(Work task)
Please copy the listing that follows exactly, leaving out any pictures.

=== Begin Enclosure ===

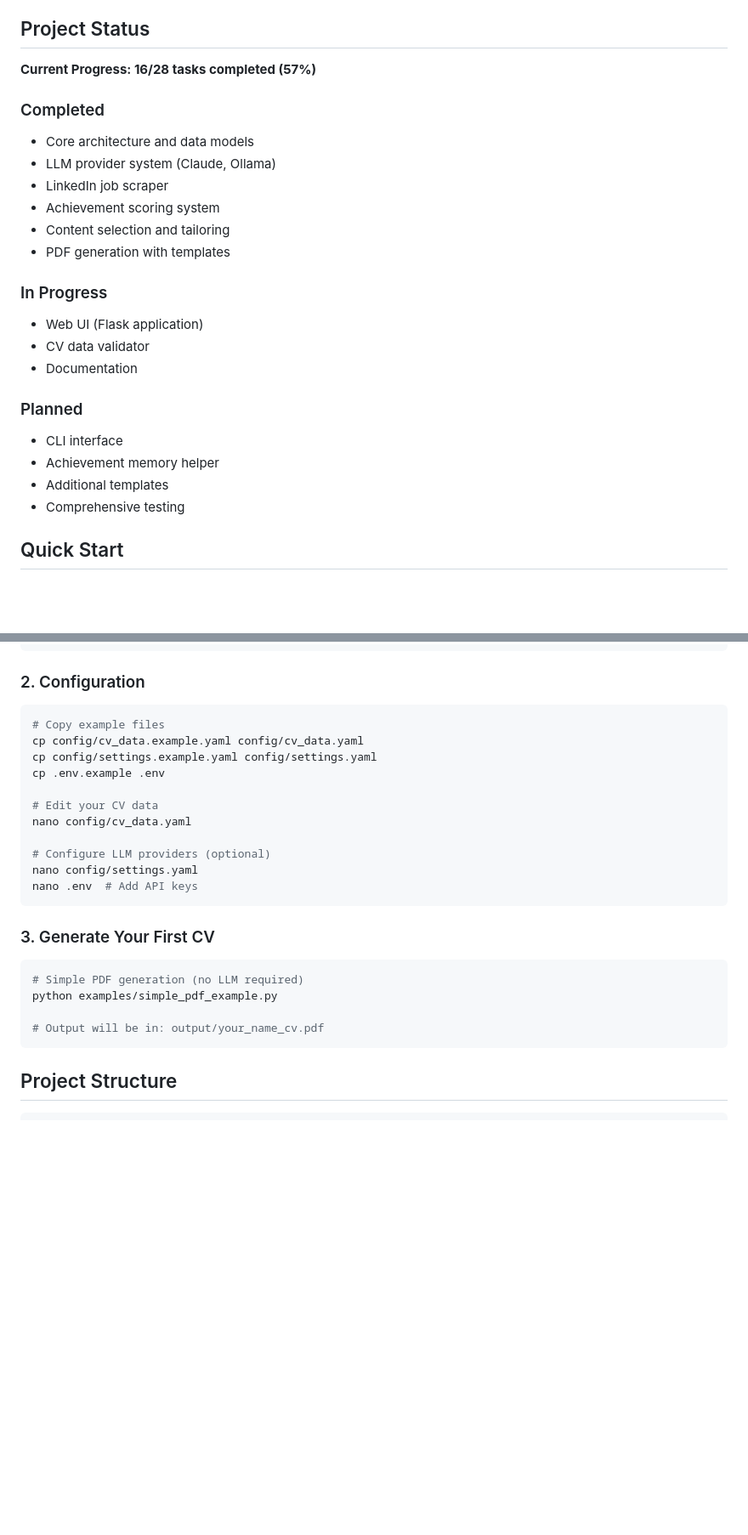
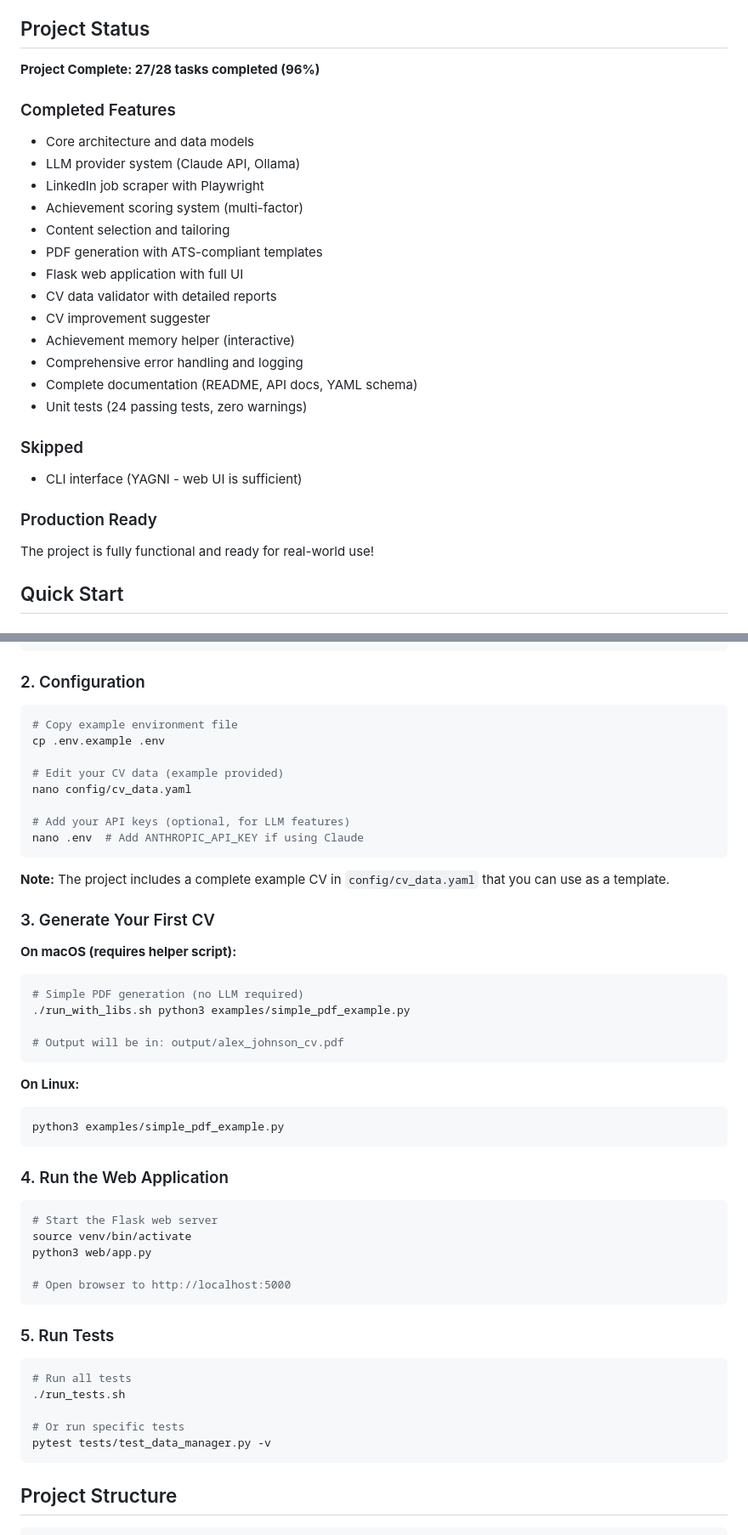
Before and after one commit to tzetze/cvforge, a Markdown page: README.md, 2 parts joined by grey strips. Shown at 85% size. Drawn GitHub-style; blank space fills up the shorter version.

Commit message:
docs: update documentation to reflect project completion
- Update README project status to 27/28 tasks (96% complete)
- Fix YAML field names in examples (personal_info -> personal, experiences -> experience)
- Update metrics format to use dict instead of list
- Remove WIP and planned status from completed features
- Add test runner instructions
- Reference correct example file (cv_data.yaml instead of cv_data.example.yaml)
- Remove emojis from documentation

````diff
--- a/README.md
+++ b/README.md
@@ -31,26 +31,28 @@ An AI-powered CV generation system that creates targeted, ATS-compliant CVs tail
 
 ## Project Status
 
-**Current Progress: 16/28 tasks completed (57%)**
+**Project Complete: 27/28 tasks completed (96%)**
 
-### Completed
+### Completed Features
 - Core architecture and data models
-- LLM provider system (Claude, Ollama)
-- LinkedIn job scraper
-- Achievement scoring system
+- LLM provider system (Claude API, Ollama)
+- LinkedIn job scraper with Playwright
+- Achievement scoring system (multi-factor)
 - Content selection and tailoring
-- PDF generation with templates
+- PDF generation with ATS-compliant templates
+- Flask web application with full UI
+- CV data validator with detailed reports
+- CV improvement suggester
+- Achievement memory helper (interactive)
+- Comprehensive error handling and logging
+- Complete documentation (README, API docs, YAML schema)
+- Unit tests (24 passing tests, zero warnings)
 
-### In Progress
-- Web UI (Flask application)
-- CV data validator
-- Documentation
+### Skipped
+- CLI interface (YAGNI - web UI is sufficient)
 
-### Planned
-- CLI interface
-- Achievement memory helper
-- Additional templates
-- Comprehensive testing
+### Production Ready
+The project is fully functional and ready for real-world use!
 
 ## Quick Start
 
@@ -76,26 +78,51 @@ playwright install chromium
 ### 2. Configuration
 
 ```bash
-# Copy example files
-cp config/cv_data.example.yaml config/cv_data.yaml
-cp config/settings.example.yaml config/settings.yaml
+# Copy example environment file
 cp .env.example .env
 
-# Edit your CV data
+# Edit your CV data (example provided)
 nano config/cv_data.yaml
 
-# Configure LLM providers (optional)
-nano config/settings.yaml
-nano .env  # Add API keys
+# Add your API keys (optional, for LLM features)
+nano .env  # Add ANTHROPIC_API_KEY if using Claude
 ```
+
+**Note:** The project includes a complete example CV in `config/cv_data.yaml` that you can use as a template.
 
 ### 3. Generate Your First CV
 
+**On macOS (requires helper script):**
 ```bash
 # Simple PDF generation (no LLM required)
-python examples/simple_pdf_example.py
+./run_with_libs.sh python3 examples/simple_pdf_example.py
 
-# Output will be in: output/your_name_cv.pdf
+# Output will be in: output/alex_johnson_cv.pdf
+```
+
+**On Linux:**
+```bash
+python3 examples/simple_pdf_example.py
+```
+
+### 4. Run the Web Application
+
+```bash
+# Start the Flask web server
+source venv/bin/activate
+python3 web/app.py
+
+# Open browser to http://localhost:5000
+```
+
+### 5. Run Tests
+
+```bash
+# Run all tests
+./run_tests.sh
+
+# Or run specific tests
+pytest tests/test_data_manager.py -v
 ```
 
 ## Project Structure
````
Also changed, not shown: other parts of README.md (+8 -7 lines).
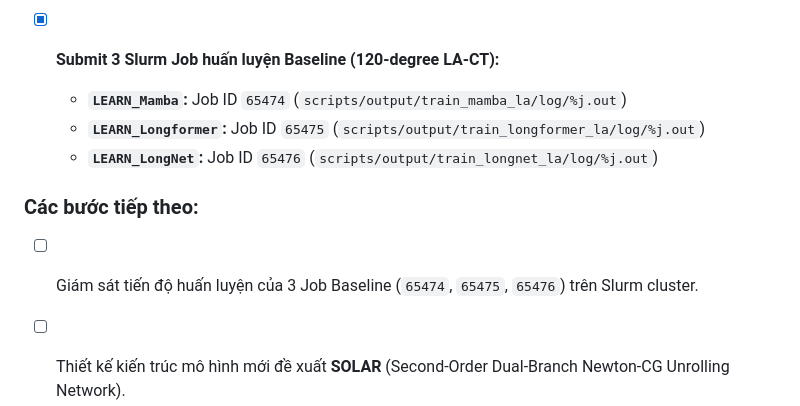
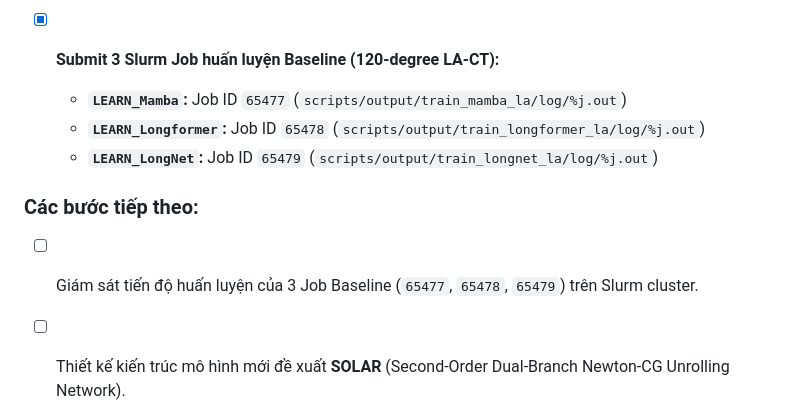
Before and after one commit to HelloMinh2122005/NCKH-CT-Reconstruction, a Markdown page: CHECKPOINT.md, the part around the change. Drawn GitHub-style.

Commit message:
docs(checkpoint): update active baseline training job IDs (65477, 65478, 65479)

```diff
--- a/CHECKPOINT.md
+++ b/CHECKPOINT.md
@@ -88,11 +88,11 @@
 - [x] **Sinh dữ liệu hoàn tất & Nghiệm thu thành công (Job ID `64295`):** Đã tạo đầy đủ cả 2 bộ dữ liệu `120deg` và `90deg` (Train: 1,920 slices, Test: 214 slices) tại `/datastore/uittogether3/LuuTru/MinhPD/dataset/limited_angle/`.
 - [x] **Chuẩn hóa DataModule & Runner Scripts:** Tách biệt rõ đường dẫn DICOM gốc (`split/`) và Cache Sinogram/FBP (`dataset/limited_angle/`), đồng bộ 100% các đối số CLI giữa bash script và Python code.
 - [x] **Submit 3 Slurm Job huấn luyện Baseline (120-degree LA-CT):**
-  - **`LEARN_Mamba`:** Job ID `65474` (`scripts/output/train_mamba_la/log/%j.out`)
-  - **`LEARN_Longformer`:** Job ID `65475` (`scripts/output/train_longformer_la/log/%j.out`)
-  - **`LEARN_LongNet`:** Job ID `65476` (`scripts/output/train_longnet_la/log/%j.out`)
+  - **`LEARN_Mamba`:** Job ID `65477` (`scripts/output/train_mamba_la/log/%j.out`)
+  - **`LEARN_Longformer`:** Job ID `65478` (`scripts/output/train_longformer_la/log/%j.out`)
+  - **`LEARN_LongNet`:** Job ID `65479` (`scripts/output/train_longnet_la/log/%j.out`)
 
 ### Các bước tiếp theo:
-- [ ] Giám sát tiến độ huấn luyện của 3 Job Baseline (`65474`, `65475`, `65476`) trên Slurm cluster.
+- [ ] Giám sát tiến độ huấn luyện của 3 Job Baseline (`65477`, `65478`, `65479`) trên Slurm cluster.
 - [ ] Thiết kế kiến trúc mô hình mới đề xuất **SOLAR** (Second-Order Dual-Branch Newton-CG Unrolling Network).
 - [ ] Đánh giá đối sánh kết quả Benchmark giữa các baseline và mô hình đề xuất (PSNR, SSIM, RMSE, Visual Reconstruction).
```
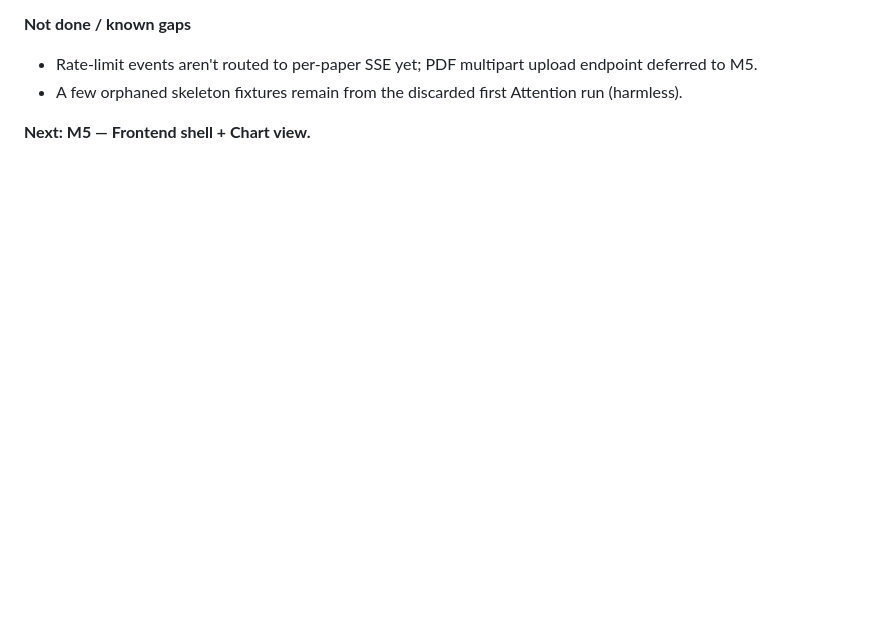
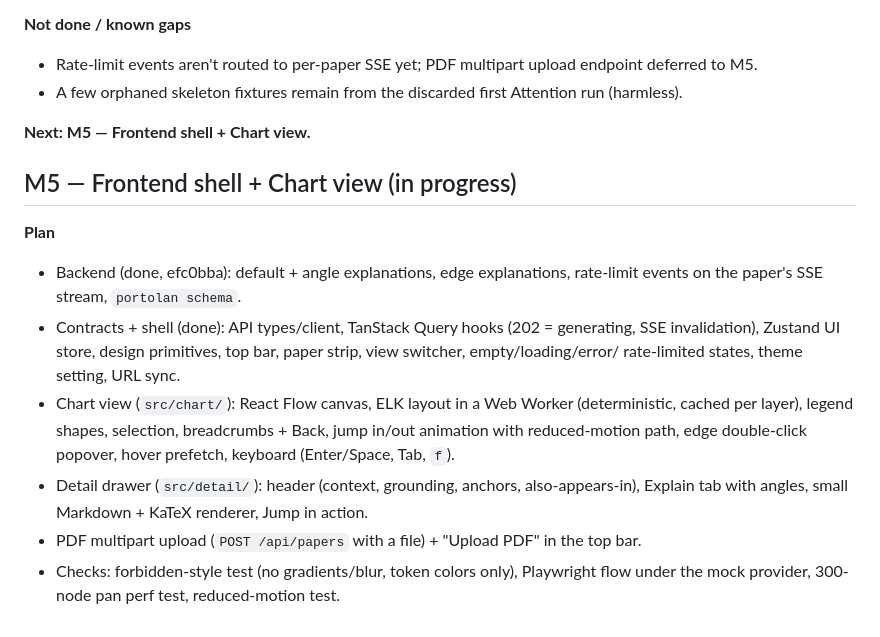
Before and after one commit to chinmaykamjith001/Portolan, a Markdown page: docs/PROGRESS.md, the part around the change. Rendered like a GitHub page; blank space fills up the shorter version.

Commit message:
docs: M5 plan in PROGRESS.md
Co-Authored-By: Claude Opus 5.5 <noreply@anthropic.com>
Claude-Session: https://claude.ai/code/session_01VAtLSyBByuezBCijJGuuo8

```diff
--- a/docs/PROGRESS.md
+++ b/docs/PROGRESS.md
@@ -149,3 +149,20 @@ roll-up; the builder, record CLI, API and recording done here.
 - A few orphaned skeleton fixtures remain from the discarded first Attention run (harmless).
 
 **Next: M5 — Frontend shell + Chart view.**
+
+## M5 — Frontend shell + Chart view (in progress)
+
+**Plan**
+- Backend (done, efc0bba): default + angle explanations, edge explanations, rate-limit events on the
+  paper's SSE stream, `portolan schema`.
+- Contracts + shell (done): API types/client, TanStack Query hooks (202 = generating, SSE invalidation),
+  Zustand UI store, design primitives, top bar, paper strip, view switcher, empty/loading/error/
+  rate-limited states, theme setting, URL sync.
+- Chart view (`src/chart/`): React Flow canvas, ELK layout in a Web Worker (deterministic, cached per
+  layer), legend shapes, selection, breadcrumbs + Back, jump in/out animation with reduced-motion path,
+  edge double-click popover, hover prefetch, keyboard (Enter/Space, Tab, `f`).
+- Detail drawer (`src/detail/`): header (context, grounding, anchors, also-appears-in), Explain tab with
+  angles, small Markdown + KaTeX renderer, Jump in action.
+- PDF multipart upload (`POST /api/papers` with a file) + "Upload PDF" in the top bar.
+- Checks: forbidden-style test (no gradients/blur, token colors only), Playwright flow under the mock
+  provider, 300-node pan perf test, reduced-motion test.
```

=== End Enclosure ===

(Finished exercise)
Before and after one commit to tzetze/cvforge, a Markdown page: README.md, 2 parts joined by grey strips. Shown at 85% size. Drawn GitHub-style; blank space fills up the shorter version.

Commit message:
docs: update documentation to reflect project completion
- Update README project status to 27/28 tasks (96% complete)
- Fix YAML field names in examples (personal_info -> personal, experiences -> experience)
- Update metrics format to use dict instead of list
- Remove WIP and planned status from completed features
- Add test runner instructions
- Reference correct example file (cv_data.yaml instead of cv_data.example.yaml)
- Remove emojis from documentation

````diff
--- a/README.md
+++ b/README.md
@@ -31,26 +31,28 @@ An AI-powered CV generation system that creates targeted, ATS-compliant CVs tail
 
 ## Project Status
 
-**Current Progress: 16/28 tasks completed (57%)**
+**Project Complete: 27/28 tasks completed (96%)**
 
-### Completed
+### Completed Features
 - Core architecture and data models
-- LLM provider system (Claude, Ollama)
-- LinkedIn job scraper
-- Achievement scoring system
+- LLM provider system (Claude API, Ollama)
+- LinkedIn job scraper with Playwright
+- Achievement scoring system (multi-factor)
 - Content selection and tailoring
-- PDF generation with templates
+- PDF generation with ATS-compliant templates
+- Flask web application with full UI
+- CV data validator with detailed reports
+- CV improvement suggester
+- Achievement memory helper (interactive)
+- Comprehensive error handling and logging
+- Complete documentation (README, API docs, YAML schema)
+- Unit tests (24 passing tests, zero warnings)
 
-### In Progress
-- Web UI (Flask application)
-- CV data validator
-- Documentation
+### Skipped
+- CLI interface (YAGNI - web UI is sufficient)
 
-### Planned
-- CLI interface
-- Achievement memory helper
-- Additional templates
-- Comprehensive testing
+### Production Ready
+The project is fully functional and ready for real-world use!
 
 ## Quick Start
 
@@ -76,26 +78,51 @@ playwright install chromium
 ### 2. Configuration
 
 ```bash
-# Copy example files
-cp config/cv_data.example.yaml config/cv_data.yaml
-cp config/settings.example.yaml config/settings.yaml
+# Copy example environment file
 cp .env.example .env
 
-# Edit your CV data
+# Edit your CV data (example provided)
 nano config/cv_data.yaml
 
-# Configure LLM providers (optional)
-nano config/settings.yaml
-nano .env  # Add API keys
+# Add your API keys (optional, for LLM features)
+nano .env  # Add ANTHROPIC_API_KEY if using Claude
 ```
+
+**Note:** The project includes a complete example CV in `config/cv_data.yaml` that you can use as a template.
 
 ### 3. Generate Your First CV
 
+**On macOS (requires helper script):**
 ```bash
 # Simple PDF generation (no LLM required)
-python examples/simple_pdf_example.py
+./run_with_libs.sh python3 examples/simple_pdf_example.py
 
-# Output will be in: output/your_name_cv.pdf
+# Output will be in: output/alex_johnson_cv.pdf
+```
+
+**On Linux:**
+```bash
+python3 examples/simple_pdf_example.py
+```
+
+### 4. Run the Web Application
+
+```bash
+# Start the Flask web server
+source venv/bin/activate
+python3 web/app.py
+
+# Open browser to http://localhost:5000
+```
+
+### 5. Run Tests
+
+```bash
+# Run all tests
+./run_tests.sh
+
+# Or run specific tests
+pytest tests/test_data_manager.py -v
 ```
 
 ## Project Structure
````
Also changed, not shown: other parts of README.md (+8 -7 lines).
Before and after one commit to HelloMinh2122005/NCKH-CT-Reconstruction, a Markdown page: CHECKPOINT.md, the part around the change. Drawn GitHub-style.

Commit message:
docs(checkpoint): update active baseline training job IDs (65477, 65478, 65479)

```diff
--- a/CHECKPOINT.md
+++ b/CHECKPOINT.md
@@ -88,11 +88,11 @@
 - [x] **Sinh dữ liệu hoàn tất & Nghiệm thu thành công (Job ID `64295`):** Đã tạo đầy đủ cả 2 bộ dữ liệu `120deg` và `90deg` (Train: 1,920 slices, Test: 214 slices) tại `/datastore/uittogether3/LuuTru/MinhPD/dataset/limited_angle/`.
 - [x] **Chuẩn hóa DataModule & Runner Scripts:** Tách biệt rõ đường dẫn DICOM gốc (`split/`) và Cache Sinogram/FBP (`dataset/limited_angle/`), đồng bộ 100% các đối số CLI giữa bash script và Python code.
 - [x] **Submit 3 Slurm Job huấn luyện Baseline (120-degree LA-CT):**
-  - **`LEARN_Mamba`:** Job ID `65474` (`scripts/output/train_mamba_la/log/%j.out`)
-  - **`LEARN_Longformer`:** Job ID `65475` (`scripts/output/train_longformer_la/log/%j.out`)
-  - **`LEARN_LongNet`:** Job ID `65476` (`scripts/output/train_longnet_la/log/%j.out`)
+  - **`LEARN_Mamba`:** Job ID `65477` (`scripts/output/train_mamba_la/log/%j.out`)
+  - **`LEARN_Longformer`:** Job ID `65478` (`scripts/output/train_longformer_la/log/%j.out`)
+  - **`LEARN_LongNet`:** Job ID `65479` (`scripts/output/train_longnet_la/log/%j.out`)
 
 ### Các bước tiếp theo:
-- [ ] Giám sát tiến độ huấn luyện của 3 Job Baseline (`65474`, `65475`, `65476`) trên Slurm cluster.
+- [ ] Giám sát tiến độ huấn luyện của 3 Job Baseline (`65477`, `65478`, `65479`) trên Slurm cluster.
 - [ ] Thiết kế kiến trúc mô hình mới đề xuất **SOLAR** (Second-Order Dual-Branch Newton-CG Unrolling Network).
 - [ ] Đánh giá đối sánh kết quả Benchmark giữa các baseline và mô hình đề xuất (PSNR, SSIM, RMSE, Visual Reconstruction).
```
Before and after one commit to chinmaykamjith001/Portolan, a Markdown page: docs/PROGRESS.md, the part around the change. Rendered like a GitHub page; blank space fills up the shorter version.

Commit message:
docs: M5 plan in PROGRESS.md
Co-Authored-By: Claude Opus 5.5 <noreply@anthropic.com>
Claude-Session: https://claude.ai/code/session_01VAtLSyBByuezBCijJGuuo8

```diff
--- a/docs/PROGRESS.md
+++ b/docs/PROGRESS.md
@@ -149,3 +149,20 @@ roll-up; the builder, record CLI, API and recording done here.
 - A few orphaned skeleton fixtures remain from the discarded first Attention run (harmless).
 
 **Next: M5 — Frontend shell + Chart view.**
+
+## M5 — Frontend shell + Chart view (in progress)
+
+**Plan**
+- Backend (done, efc0bba): default + angle explanations, edge explanations, rate-limit events on the
+  paper's SSE stream, `portolan schema`.
+- Contracts + shell (done): API types/client, TanStack Query hooks (202 = generating, SSE invalidation),
+  Zustand UI store, design primitives, top bar, paper strip, view switcher, empty/loading/error/
+  rate-limited states, theme setting, URL sync.
+- Chart view (`src/chart/`): React Flow canvas, ELK layout in a Web Worker (deterministic, cached per
+  layer), legend shapes, selection, breadcrumbs + Back, jump in/out animation with reduced-motion path,
+  edge double-click popover, hover prefetch, keyboard (Enter/Space, Tab, `f`).
+- Detail drawer (`src/detail/`): header (context, grounding, anchors, also-appears-in), Explain tab with
+  angles, small Markdown + KaTeX renderer, Jump in action.
+- PDF multipart upload (`POST /api/papers` with a file) + "Upload PDF" in the top bar.
+- Checks: forbidden-style test (no gradients/blur, token colors only), Playwright flow under the mock
+  provider, 300-node pan perf test, reduced-motion test.
```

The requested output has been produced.